Over the weekend, a non violent spray paint artist was arrested(!?) at Baltimore’s Harborplace. Police claim he was on private property, he claims he was on public land. I don’t know, and I wasn’t there, so I can’t comment if the arrest was legal.
However, the officer involved did finally admit something we’ve known for quite some time.
A police officer on bicycle patrol wrote in his report that Chase was “performing for money” and had three buckets with the word “Tips” painted on the side. The officer wrote that the buckets were on private property operated by General Growth Properties, which runs Harborplace. But a company spokesman said Chase was on city property.
The report says the officer and Chase argued about his rights before he was arrested, taken to the booking center and given an October trial date.
“It is my constitutional right to be here without prior approval,” Chase said to the officer, according to a video that captured part of his encounter with police.
“Your constitutional rights have nothing to do with the law,” the officer responded.
No kidding. In Baltimore, that is a true statement. Later, to their credit, they try to backtrack.
Baltimore police spokesman Anthony Guglielmi said the officer was trying to explain that he was enforcing a valid law and couldn’t debate constitutional claims more suited for a courtroom than a street corner.
“The courts have a right to weigh in on it,” Guglielmi said. “But as of today … we still have an ordinance we have to enforce.”
This is the problem. The guys and gals on the street don’t understand (or don’t care) about the rights of the citizens. The union backs them up. (See also: Tshamba shooting). The only person who can discuss rights and the Constitution in an intelligent manner is the department spokesperson, reading from a script.

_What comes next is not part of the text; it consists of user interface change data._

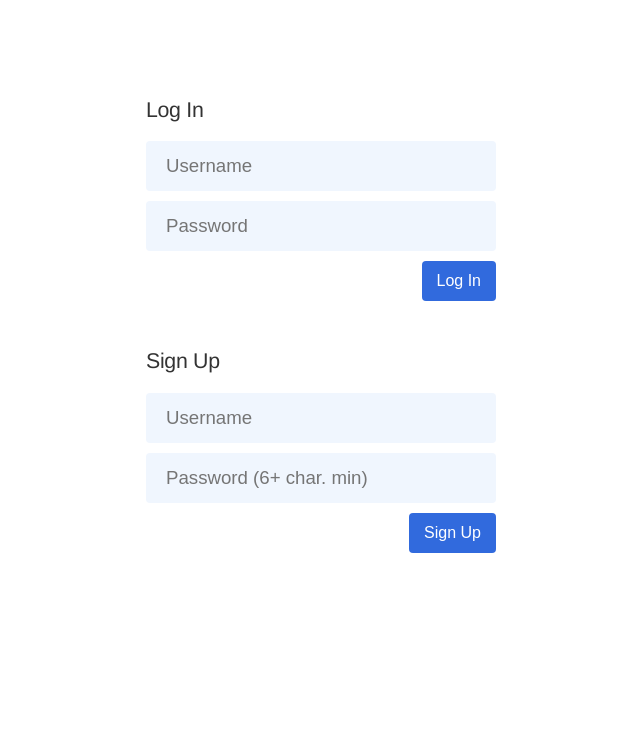
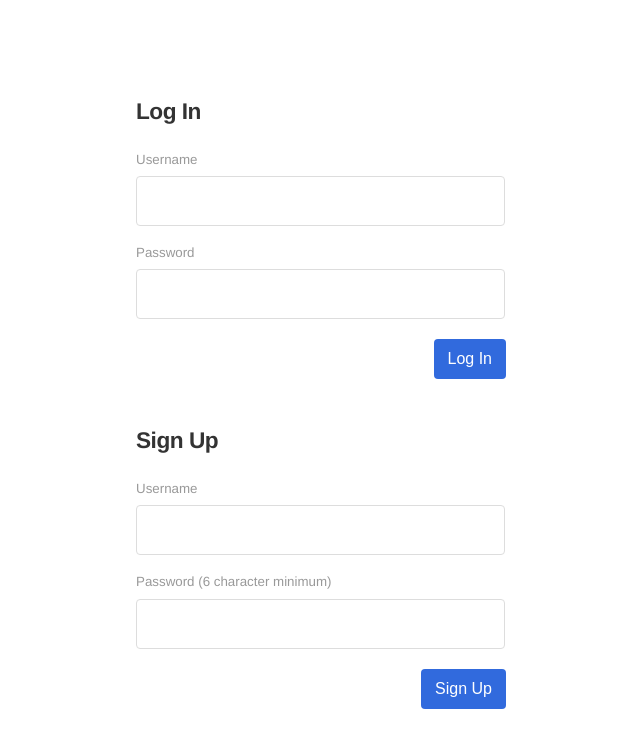
Before and after one commit to TeddyBurnsides/todo, a React (Create React App) app: page / in a window 1280 px wide. Shown: the top 748 px of the page, without its empty margins (319-959 px from the left). Built offline with nearby package versions, Linux system fonts and the light colour scheme; what realm-web would draw is missing.

Commit message:
minimal styling added to all forms

```diff
--- a/src/components/loader.tsx
+++ b/src/components/loader.tsx
@@ -19,7 +19,9 @@ export class Loader extends React.Component<LoaderProps> {
         } else {
             return (
                 <div className="notification">
-                    <span></span>
+                    <span>
+                        {this.props.msg}
+                    </span>
                 </div>
             );
         }
--- a/src/components/logIn.tsx
+++ b/src/components/logIn.tsx
@@ -28,21 +28,21 @@ export class LogIn extends React.Component<LoginProps,LoginState> {
             this.props.logIn(event,username,password)
         }
         return (
-            <form id="loginForm">
+            <form id="loginForm" className="standard">
                 <h1>Log In</h1>
+                <label>Username</label>
                 <input
                     name="username"
                     value={this.state.username}
                     onChange={this.handleInputChange}
                     type="text"
-                    placeholder="Username"
                 />
+                <label>Password</label>
                 <input
                     name="password"
                     value={this.state.password}
                     onChange={this.handleInputChange}
                     type="Password"
-                    placeholder="Password"
                 />
                 <button onClick={(event) => logIn(event,this.state.username,this.state.password)}>Log In</button>
                 <div className="clear"></div>
--- a/src/components/signUp.tsx
+++ b/src/components/signUp.tsx
@@ -32,18 +32,18 @@ export class SignUp extends React.Component<SignupProps,SignupState> {
             this.props.signUp(event,username,password)
         }
         return (
-            <form id="signupForm">
+            <form className="standard">
                 <h1>Sign Up</h1>
+                <label>Username</label>
                 <input
                     type="text"
-                    placeholder="Username"
                     name="username"
                     value={this.state.username}
                     onChange={this.handleInputChange}
                 />
+                <label>Password (6 character minimum)</label>
                 <input
                     type="password"
-                    placeholder="Password (6+ char. min)"
                     name="password"
                     value={this.state.password}
                     onChange={this.handleInputChange}
--- a/src/components/taskList.tsx
+++ b/src/components/taskList.tsx
@@ -30,7 +30,7 @@ export class TaskList extends React.Component<TaskListProps> {
             return <p>No tasks</p>
         // if not loading, and we have tasks
         } else {
-            return <ul>{taskList}</ul>
+            return <ul id="taskList">{taskList}</ul>
         }
     }
 }
--- a/src/components/userProfile.tsx
+++ b/src/components/userProfile.tsx
@@ -46,19 +46,18 @@ export class UserProfile extends React.Component<UserprofileProps,UserprofileSta
     }
     render() {
         return (
-            <form>
-                <h2>Profile</h2>
-                <label>Username: </label>
-                <span>{this.state.username}</span>
-                <br />
-                <label>Name: </label>
+            <form className="standard">
+                <h1>Account Info</h1>
+                <label>Username</label>
+                <input type="text" value={this.state.username} readOnly />
+                <label>Full Name</label>
                 <input
                     type="text"
                     value={this.state.prettyUsername}
                     name="prettyUsername"
                     onChange={this.handleInputChange}
                 />
-                <button onClick={(event) => this.props.updateUserName(event,this.props.user,this.state.prettyUsername)}>Save Changes</button>
+                <button onClick={(event) => this.props.updateUserName(event,this.props.user,this.state.prettyUsername)}>Save</button>
             </form>
         );
     }
--- a/src/index.tsx
+++ b/src/index.tsx
@@ -72,7 +72,10 @@ class App extends React.Component<{},AppState> {
                 this.setState({msgBanner:{show:true,msg:Msgs.invalidTask}});
                 // hide the failer banner
                 setTimeout(() => {
-                    this.setState({msgBanner:{show:false}});
+                    // modify temp object to maintain existing properties
+                    const tempMsgBanner=this.state.msgBanner;
+                    tempMsgBanner.show=false;
+                    this.setState({msgBanner:tempMsgBanner});
                 },2000);
             } else {
                 // server operations
@@ -101,7 +104,12 @@ class App extends React.Component<{},AppState> {
                         return {tasks:state.tasks}
                     });
                     // clear loading animation
-                    this.setState({msgBanner:{show:false}});
+                    setTimeout(() => {
+                        // modify temp object to maintain existing properties
+                        const tempMsgBanner=this.state.msgBanner;
+                        tempMsgBanner.show=false;
+                        this.setState({msgBanner:tempMsgBanner});
+                    },300);
                 } catch(error) {
                     throw(error);
                 }
@@ -185,10 +193,7 @@ class App extends React.Component<{},AppState> {
         const logIn = async (event: React.MouseEvent<HTMLElement>, username: string, password: string): Promise<void> => {
             // prevent page refresh
             event.preventDefault();
-            // validate inputs else showing loading indicator
-            if (isInvalidUsername(username) || isInvalidPassword(password)) {
-                this.setState({msgBanner: {show:true,msg:Msgs.invalidCreds}});
-            } else {
+            // start banner
             this.setState({msgBanner: {show:true,msg:Msgs.loggingIn}});
             // Create an anonymous credential
             let credentials=Realm.Credentials.emailPassword(username, password);
@@ -224,7 +229,13 @@ class App extends React.Component<{},AppState> {
             } else {
                 // if no user, then login failed
                 this.setState({msgBanner: {show:true,msg:Msgs.failedLogin}});
-                }
+                // hide warning
+                setTimeout(() => {
+                    // modify temp object to maintain existing properties
+                    const tempMsgBanner=this.state.msgBanner;
+                    tempMsgBanner.show=false;
+                    this.setState({msgBanner:tempMsgBanner});
+                },2000);
             }
         }
         const signUp = async (event: React.MouseEvent<HTMLElement>, username: string, password: string): Promise<void> => {
@@ -270,7 +281,10 @@ class App extends React.Component<{},AppState> {
                 this.setState({msgBanner: {show: true, msg:Msgs.successfulNameChange}})
                 // hide the success banner
                 setTimeout(() => {
-                    this.setState({msgBanner:{show:false}});
+                    // modify temp object to maintain existing properties
+                    const tempMsgBanner=this.state.msgBanner;
+                    tempMsgBanner.show=false;
+                    this.setState({msgBanner:tempMsgBanner});
                 },2000);
             } catch {
                 console.log('failed to update user name.');
@@ -283,10 +297,9 @@ class App extends React.Component<{},AppState> {
                     <button id="logoutButton" onClick={() => logout()}>Log Out</button>
                     <Loader displayFlag={this.state.msgBanner.show} msg={this.state.msgBanner.msg} />
                     <NewTaskEntry addTask={addTask} />
+                    <h1>All Tasks</h1>
                     <TaskList tasks={this.state.tasks} deleteTask={deleteTask} completeTask={completeTask} saveTask={saveTask} />
                     <UserProfile updateUserName={updateUserName} user={this.state.user} />
-                    <br />
-
                 </div>
             );
         // if not logged in
--- a/src/styles.css
+++ b/src/styles.css
@@ -58,14 +58,20 @@ table {
 .clear {
     clear:both;
 }
+/*
+BODY
+*/
 #root {
     background:#fff;
     font:11pt/1 'Helvetica Neue','Helvetica',Arial;
     padding:0px 50px 50px 50px;
-    width:350px;
+    width:370px;
     margin:0 auto;
     position:relative;
 }
+/*
+LOADER
+*/
 .notification {
     height:35px;
     width:350px;
@@ -82,11 +88,14 @@ table {
     border-bottom-left-radius: 4px;
     border-bottom-right-radius: 4px;
     opacity:0;
-    transition:all .3s ease-in-out;
+    transition:all .4s ease-in-out;
 }
 .notification span.visible {
     opacity:1;
 }
+/*
+LOGOUT
+*/
 #logoutButton {
     position:relative;
     top:-100px;
@@ -101,27 +110,33 @@ table {
 #logoutButton:hover {
     color:#333;
 }
+/*
+NEW TASK FORM
+*/
 #newTaskEntry {
     margin:100px 0 50px 0;
     height:50px;
     position:relative;
 }
 #newTaskEntry input[type="text"] {
-    border:0;
-    background:#f0f6fe;
-    width:calc(100% - 100px);
-    line-height:50px;
+    border:1px solid #ddd;
+    border-right:0;
+    background:transparent;
+    width:calc(100% - 101px);
+    line-height:48px;
     padding:0 20px;
-    font-size:14pt;
-    color:#87a1c8;
+    font-size:13pt;
+    color:#444;
     position:absolute;
     left:0;
     border-top-left-radius:4px;
     border-bottom-left-radius:4px;
+    transition:.1s all ease-in-out;
 }
 #newTaskEntry input[type="text"]:focus {
-    background:#ecf2f9;
-    color:#546d93;
+    color:#316add;
+    border:1px solid #ABC3F2;
+
 }
 #newTaskEntry button {
     position:absolute;
@@ -139,6 +154,12 @@ table {
 }
 #newTaskEntry button:hover {
     background:#3872e6;
+}
+/*
+TASK LIST
+*/
+#taskList {
+    margin:0 0 50px 0;
 }
 .task {
     margin:0 0 25px 0;
@@ -162,6 +183,7 @@ table {
     cursor:pointer;
     border:2px solid #d4d4d4;
     font-weight:bold;
+    transition:.2s all ease-in-out;
 }
 .task .completeButton:hover {
     color:#ccc;
@@ -240,46 +262,56 @@ TASK EDITING
 /*
 LOGIN AND SIGNUP
 */
-#loginForm h1, #signupForm h1 {
-    font-size:16pt;
-    margin:0 0 20px 0;
-    color:#333;
-    letter-spacing:-.3px;
-}
 #loginForm h1 {
-    margin:100px 0 20px 0;
+    margin-top:100px;
 }
 #loginForm {
     margin:0 0 50px 0;
 }
-#loginForm input, #signupForm input {
-    border:0;
-    background:#f0f6fe;
-    line-height:50px;
-    padding:0 20px;
-    font-size:14pt;
-    color:#87a1c8;
+/*
+GENERIC FORMS
+*/
+h1 {
+    font-size:17pt;
+    margin:0 0 30px 0;
+    color:#333;
+    font-weight:600;
+    letter-spacing:-.5px;
+}
+form.standard label {
+    display:block;
+    color:#999;
+    padding:0 0 10px 0;
+    font-size:10pt;
+}
+form.standard input[type="text"], form.standard input[type="password"] {
+    border:1px solid #ddd;
+    background:transparent;
+    line-height:48px;
+    padding:0 15px;
+    font-size:13pt;
+    color:#444;
     border-radius:4px;
-    margin:0 0 10px 0;
     display:block;
-    width:calc(100% - 40px);
+    width:calc(100% - 33px);
+    margin:0 0 20px 0;
 }
-#loginForm input:focus, #signupForm input:focus {
-    background:#ecf2f9;
-    color:#546d93;
+form.standard input[type="text"]:focus, form.standard input[type="password"]:focus {
+    color:#316add;
+    border:1px solid #ABC3F2;
 }
-#loginForm button, #signupForm button {
+form.standard button {
     background:#316add;
     margin:0;
     border:0;
     color:#fff;
     border-radius:4px;
     line-height:40px;
-    padding:0 15px;
+    padding:0 14px;
     font-size:12pt;
     float:right;
     cursor:pointer;
 }
-#loginForm button:hover, #signupForm button:hover {
+form.standard button:hover {
     background:#3872e6;
 }
```
Lines whose indentation alone changed are shown as unchanged.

We deserve better, and the Baltimore Police Department needs to start taking accountability.